• **Work order**
Word for word, and without a single picture, repeat the entries.

Stored data entries:
----------------

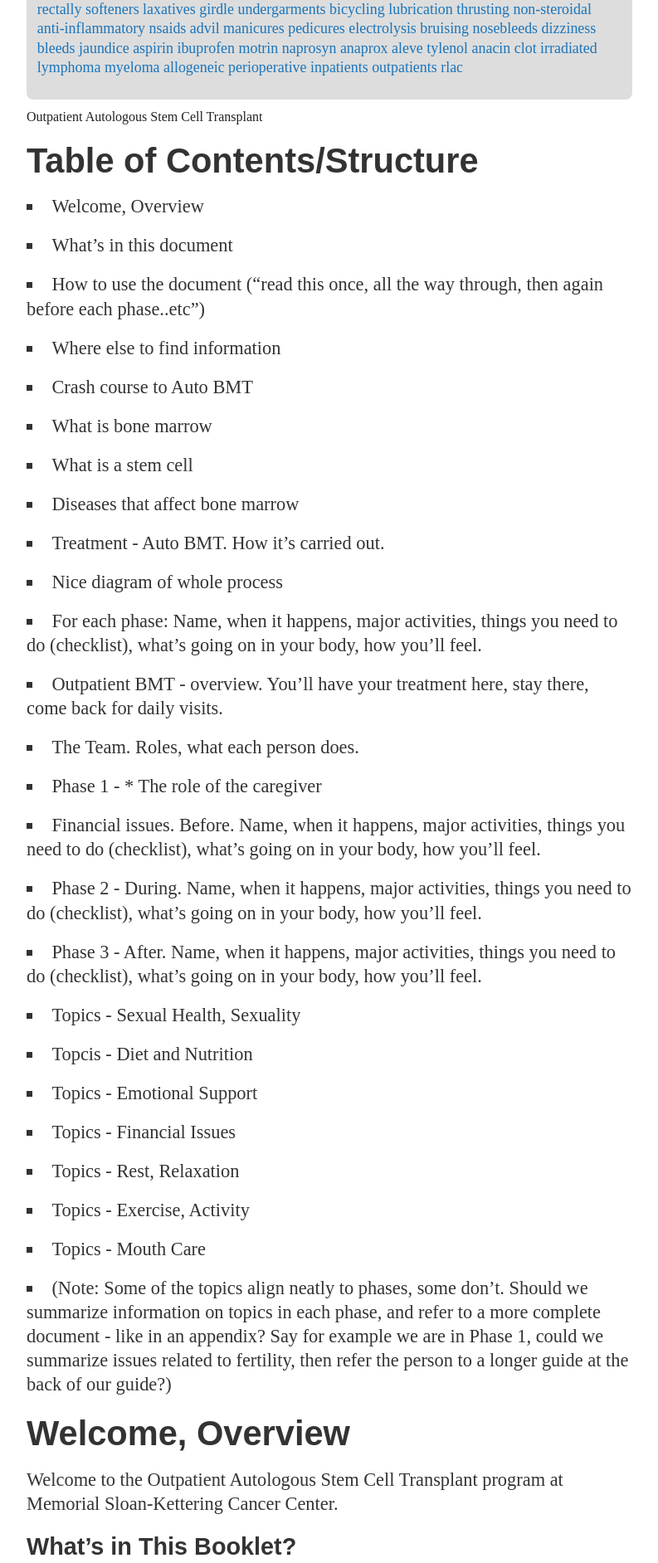
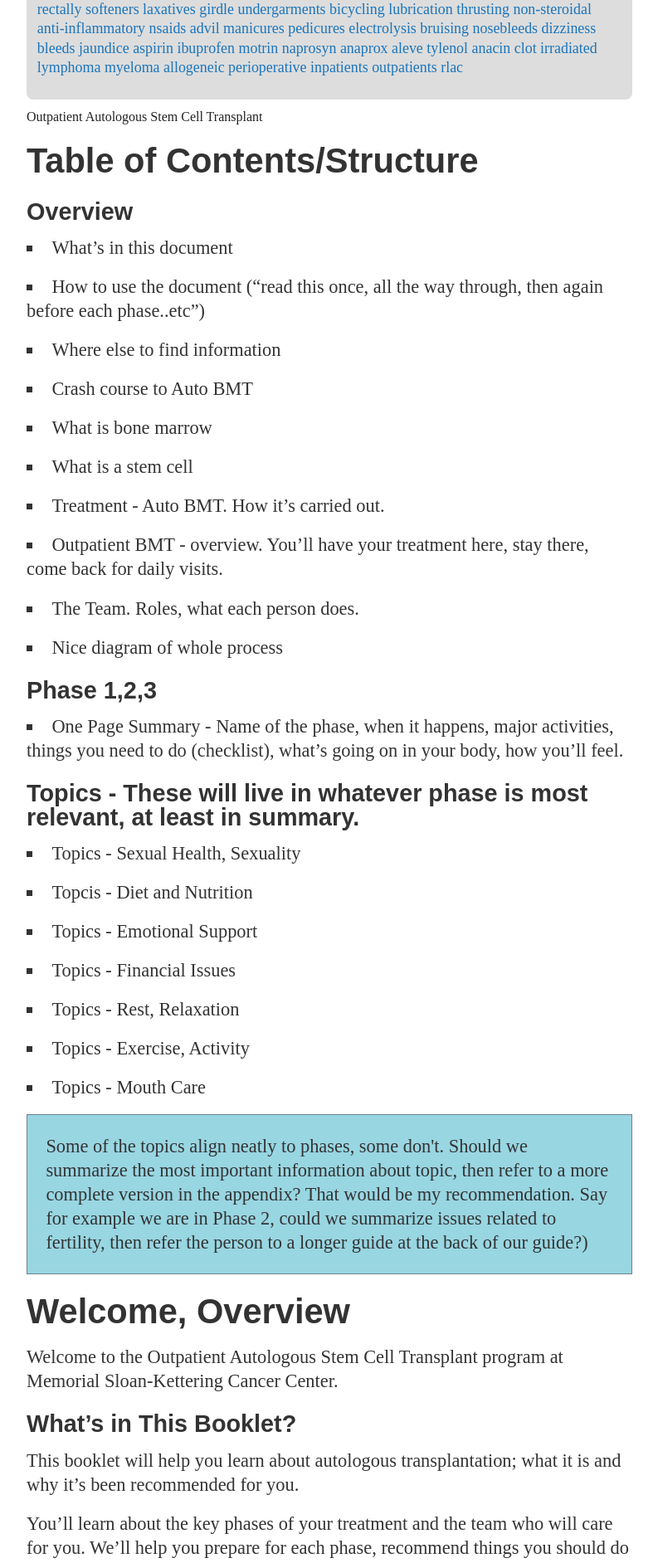
Before and after one commit to mskccpatiented/contentaudit, a Jekyll site: the page built from _posts/2012-11-19-auto-bmt-outpatient-guide-hybrid.md, in a window 1280 px wide. Shown: the part 604-2488 px from the top of the page at 83% size, without its empty margins (128-921 px from the left). Built offline with Jekyll 4.4.1, drawn with Linux system fonts in a browser that asks for light colours; Markdown is read by kramdown in place of the engine named in the settings; some of the changed text lies outside the part shown.

Commit message:
deploying BMT patient ed

```diff
--- a/_posts/2012-11-19-auto-bmt-outpatient-guide-hybrid.md
+++ b/_posts/2012-11-19-auto-bmt-outpatient-guide-hybrid.md
@@ -16,25 +16,22 @@ date: 19-11-2012
 # Outpatient Autologous Stem Cell Transplant
 
 ## Table of Contents/Structure
-
-* Welcome, Overview
+### Overview
 * What's in this document
 * How to use the document ("read this once, all the way through, then again before each phase..etc")
 * Where else to find information
 * Crash course to Auto BMT
 * What is bone marrow
 * What is a stem cell
-* Diseases that affect bone marrow
 * Treatment - Auto BMT. How it's carried out.
-* Nice diagram of whole process
-* For each phase: Name, when it happens, major activities, things you need to do (checklist), what's going on in your body, how you'll feel.
 * Outpatient BMT - overview. You'll have your treatment here, stay there, come back for daily visits.
 * The Team. Roles, what each person does.
-* Phase 1 - * The role of the caregiver
-* Financial issues.
-Before. Name, when it happens, major activities, things you need to do (checklist), what's going on in your body, how you'll feel.
-* Phase 2 - During. Name, when it happens, major activities, things you need to do (checklist), what's going on in your body, how you'll feel.
-* Phase 3 - After. Name, when it happens, major activities, things you need to do (checklist), what's going on in your body, how you'll feel.
+* Nice diagram of whole process
+
+### Phase 1,2,3
+* One Page Summary - Name of the phase, when it happens, major activities, things you need to do (checklist), what's going on in your body, how you'll feel.
+
+### Topics - These will live in whatever phase is most relevant, at least in summary.
 * Topics - Sexual Health, Sexuality
 * Topcis - Diet and Nutrition
 * Topics - Emotional Support
@@ -42,7 +39,8 @@ Before. Name, when it happens, major activities, things you need to do (checklis
 * Topics - Rest, Relaxation
 * Topics - Exercise, Activity
 * Topics - Mouth Care
-* (Note: Some of the topics align neatly to phases, some don't. Should we summarize information on topics in each phase, and refer to a more complete document - like in an appendix? Say for example we are in Phase 1, could we summarize issues related to fertility, then refer the person to a longer guide at the back of our guide?)
+
+<p class="question">Some of the topics align neatly to phases, some don't. Should we summarize the most important information about topic, then refer to a more complete version in the appendix? That would be my recommendation. Say for example we are in Phase 2, could we summarize issues related to fertility, then refer the person to a longer guide at the back of our guide?)</p>
 
 ## Welcome, Overview
 Welcome to the Outpatient Autologous Stem Cell Transplant program at Memorial Sloan-Kettering Cancer Center.
@@ -169,8 +167,7 @@ We cover each of these topics in detail later in this section.
 * Item 4
 * Item 5
 
-**Should this be included at the end of each chapter?**
-
+<p class="question">Should this be included at the end of each chapter?</p>
 
 ### Activities - Choosing Your Caregiver
 One of the most important steps as you prepare for your outpatient transplant is choosing your caregiver.
@@ -179,7 +176,7 @@ Your caregiver will be an important part of your healthcare team. This person is
 
 It is important to know that while in the role of your caregiver, this person will not be able to work. Your caregiver will be involved in your care throughout your transplant process.
 
-
+<p class="dmz">This is where I am right now. Everything after this is content from the old draft - I am reading through it and using/re-writing relevant parts.</p>
 
 * Provide emotional support
 * Provide physical care during and after transplant.
--- a/s/s.css
+++ b/s/s.css
@@ -329,6 +329,18 @@ text-align:center;
 margin-top:190px;
 }
 
+p.question{
+padding:1em;
+border:1px solid slategray;
+background: #98D6E2;
+}
+
+p.dmz{
+padding:1em;
+border:1px solid slategray;
+background: #FF9C5B;;
+}
+
 /* ----- ------*/
 article{
 margin:1em 0 2em 0;
```
Also changed, not shown: 2 other files.
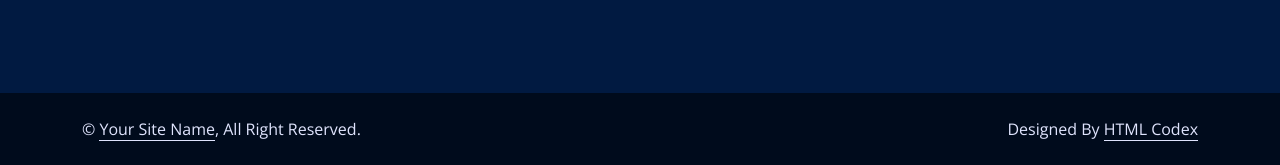
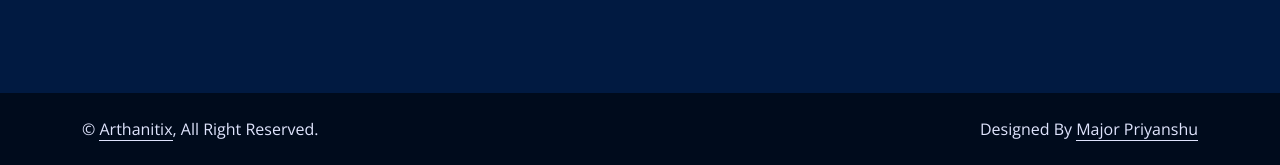
Before and after one commit to rajxxs/arthanitix-demo3, a plain HTML site: page testimonial.html in a window 1280 px wide. Shown: the part 1571-1736 px from the top of the page. Drawn offline with nearby package versions, Linux system fonts and the light colour scheme.

Commit message:
Update testimonial.html

```diff
--- a/testimonial.html
+++ b/testimonial.html
@@ -3,7 +3,7 @@
 
 <head>
     <meta charset="utf-8">
-    <title>Finanza - Financial Services Website Template</title>
+    <title>Arthanitix - Arthanitix Financial Services Website</title>
     <meta content="width=device-width, initial-scale=1.0" name="viewport">
     <meta content="" name="keywords">
     <meta content="" name="description">
@@ -54,7 +54,7 @@
 
         <nav class="navbar navbar-expand-lg navbar-light py-lg-0 px-lg-5 wow fadeIn" data-wow-delay="0.1s">
             <a href="index.html" class="navbar-brand ms-4 ms-lg-0">
-                <h1 class="display-5 text-primary m-0">Finanza</h1>
+                <h1 class="display-5 text-primary m-0">Arthanitix</h1>
             </a>
             <button type="button" class="navbar-toggler me-4" data-bs-toggle="collapse" data-bs-target="#navbarCollapse">
                 <span class="navbar-toggler-icon"></span>
@@ -218,11 +218,11 @@
         <div class="container">
             <div class="row">
                 <div class="col-md-6 text-center text-md-start mb-3 mb-md-0">
-                    &copy; <a class="border-bottom" href="#">Your Site Name</a>, All Right Reserved.
+                    &copy; <a class="border-bottom" href="#">Arthanitix</a>, All Right Reserved.
                 </div>
                 <div class="col-md-6 text-center text-md-end">
                     <!--/*** This template is free as long as you keep the footer author’s credit link/attribution link/backlink. If you'd like to use the template without the footer author’s credit link/attribution link/backlink, you can purchase the Credit Removal License from "https://htmlcodex.com/credit-removal". Thank you for your support. ***/-->
-                    Designed By <a class="border-bottom" href="https://htmlcodex.com">HTML Codex</a>
+                    Designed By <a class="border-bottom" href="https://github.com/rajxxs">Major Priyanshu</a>
                 </div>
             </div>
         </div>
```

----------------

• **Written answer**
Before and after one commit to mskccpatiented/contentaudit, a Jekyll site: the page built from _posts/2012-11-19-auto-bmt-outpatient-guide-hybrid.md, in a window 1280 px wide. Shown: the part 604-2488 px from the top of the page at 83% size, without its empty margins (128-921 px from the left). Built offline with Jekyll 4.4.1, drawn with Linux system fonts in a browser that asks for light colours; Markdown is read by kramdown in place of the engine named in the settings; some of the changed text lies outside the part shown.

Commit message:
deploying BMT patient ed

```diff
--- a/_posts/2012-11-19-auto-bmt-outpatient-guide-hybrid.md
+++ b/_posts/2012-11-19-auto-bmt-outpatient-guide-hybrid.md
@@ -16,25 +16,22 @@ date: 19-11-2012
 # Outpatient Autologous Stem Cell Transplant
 
 ## Table of Contents/Structure
-
-* Welcome, Overview
+### Overview
 * What's in this document
 * How to use the document ("read this once, all the way through, then again before each phase..etc")
 * Where else to find information
 * Crash course to Auto BMT
 * What is bone marrow
 * What is a stem cell
-* Diseases that affect bone marrow
 * Treatment - Auto BMT. How it's carried out.
-* Nice diagram of whole process
-* For each phase: Name, when it happens, major activities, things you need to do (checklist), what's going on in your body, how you'll feel.
 * Outpatient BMT - overview. You'll have your treatment here, stay there, come back for daily visits.
 * The Team. Roles, what each person does.
-* Phase 1 - * The role of the caregiver
-* Financial issues.
-Before. Name, when it happens, major activities, things you need to do (checklist), what's going on in your body, how you'll feel.
-* Phase 2 - During. Name, when it happens, major activities, things you need to do (checklist), what's going on in your body, how you'll feel.
-* Phase 3 - After. Name, when it happens, major activities, things you need to do (checklist), what's going on in your body, how you'll feel.
+* Nice diagram of whole process
+
+### Phase 1,2,3
+* One Page Summary - Name of the phase, when it happens, major activities, things you need to do (checklist), what's going on in your body, how you'll feel.
+
+### Topics - These will live in whatever phase is most relevant, at least in summary.
 * Topics - Sexual Health, Sexuality
 * Topcis - Diet and Nutrition
 * Topics - Emotional Support
@@ -42,7 +39,8 @@ Before. Name, when it happens, major activities, things you need to do (checklis
 * Topics - Rest, Relaxation
 * Topics - Exercise, Activity
 * Topics - Mouth Care
-* (Note: Some of the topics align neatly to phases, some don't. Should we summarize information on topics in each phase, and refer to a more complete document - like in an appendix? Say for example we are in Phase 1, could we summarize issues related to fertility, then refer the person to a longer guide at the back of our guide?)
+
+<p class="question">Some of the topics align neatly to phases, some don't. Should we summarize the most important information about topic, then refer to a more complete version in the appendix? That would be my recommendation. Say for example we are in Phase 2, could we summarize issues related to fertility, then refer the person to a longer guide at the back of our guide?)</p>
 
 ## Welcome, Overview
 Welcome to the Outpatient Autologous Stem Cell Transplant program at Memorial Sloan-Kettering Cancer Center.
@@ -169,8 +167,7 @@ We cover each of these topics in detail later in this section.
 * Item 4
 * Item 5
 
-**Should this be included at the end of each chapter?**
-
+<p class="question">Should this be included at the end of each chapter?</p>
 
 ### Activities - Choosing Your Caregiver
 One of the most important steps as you prepare for your outpatient transplant is choosing your caregiver.
@@ -179,7 +176,7 @@ Your caregiver will be an important part of your healthcare team. This person is
 
 It is important to know that while in the role of your caregiver, this person will not be able to work. Your caregiver will be involved in your care throughout your transplant process.
 
-
+<p class="dmz">This is where I am right now. Everything after this is content from the old draft - I am reading through it and using/re-writing relevant parts.</p>
 
 * Provide emotional support
 * Provide physical care during and after transplant.
--- a/s/s.css
+++ b/s/s.css
@@ -329,6 +329,18 @@ text-align:center;
 margin-top:190px;
 }
 
+p.question{
+padding:1em;
+border:1px solid slategray;
+background: #98D6E2;
+}
+
+p.dmz{
+padding:1em;
+border:1px solid slategray;
+background: #FF9C5B;;
+}
+
 /* ----- ------*/
 article{
 margin:1em 0 2em 0;
```
Also changed, not shown: 2 other files.
Before and after one commit to rajxxs/arthanitix-demo3, a plain HTML site: page testimonial.html in a window 1280 px wide. Shown: the part 1571-1736 px from the top of the page. Drawn offline with nearby package versions, Linux system fonts and the light colour scheme.

Commit message:
Update testimonial.html

```diff
--- a/testimonial.html
+++ b/testimonial.html
@@ -3,7 +3,7 @@
 
 <head>
     <meta charset="utf-8">
-    <title>Finanza - Financial Services Website Template</title>
+    <title>Arthanitix - Arthanitix Financial Services Website</title>
     <meta content="width=device-width, initial-scale=1.0" name="viewport">
     <meta content="" name="keywords">
     <meta content="" name="description">
@@ -54,7 +54,7 @@
 
         <nav class="navbar navbar-expand-lg navbar-light py-lg-0 px-lg-5 wow fadeIn" data-wow-delay="0.1s">
             <a href="index.html" class="navbar-brand ms-4 ms-lg-0">
-                <h1 class="display-5 text-primary m-0">Finanza</h1>
+                <h1 class="display-5 text-primary m-0">Arthanitix</h1>
             </a>
             <button type="button" class="navbar-toggler me-4" data-bs-toggle="collapse" data-bs-target="#navbarCollapse">
                 <span class="navbar-toggler-icon"></span>
@@ -218,11 +218,11 @@
         <div class="container">
             <div class="row">
                 <div class="col-md-6 text-center text-md-start mb-3 mb-md-0">
-                    &copy; <a class="border-bottom" href="#">Your Site Name</a>, All Right Reserved.
+                    &copy; <a class="border-bottom" href="#">Arthanitix</a>, All Right Reserved.
                 </div>
                 <div class="col-md-6 text-center text-md-end">
                     <!--/*** This template is free as long as you keep the footer author’s credit link/attribution link/backlink. If you'd like to use the template without the footer author’s credit link/attribution link/backlink, you can purchase the Credit Removal License from "https://htmlcodex.com/credit-removal". Thank you for your support. ***/-->
-                    Designed By <a class="border-bottom" href="https://htmlcodex.com">HTML Codex</a>
+                    Designed By <a class="border-bottom" href="https://github.com/rajxxs">Major Priyanshu</a>
                 </div>
             </div>
         </div>
```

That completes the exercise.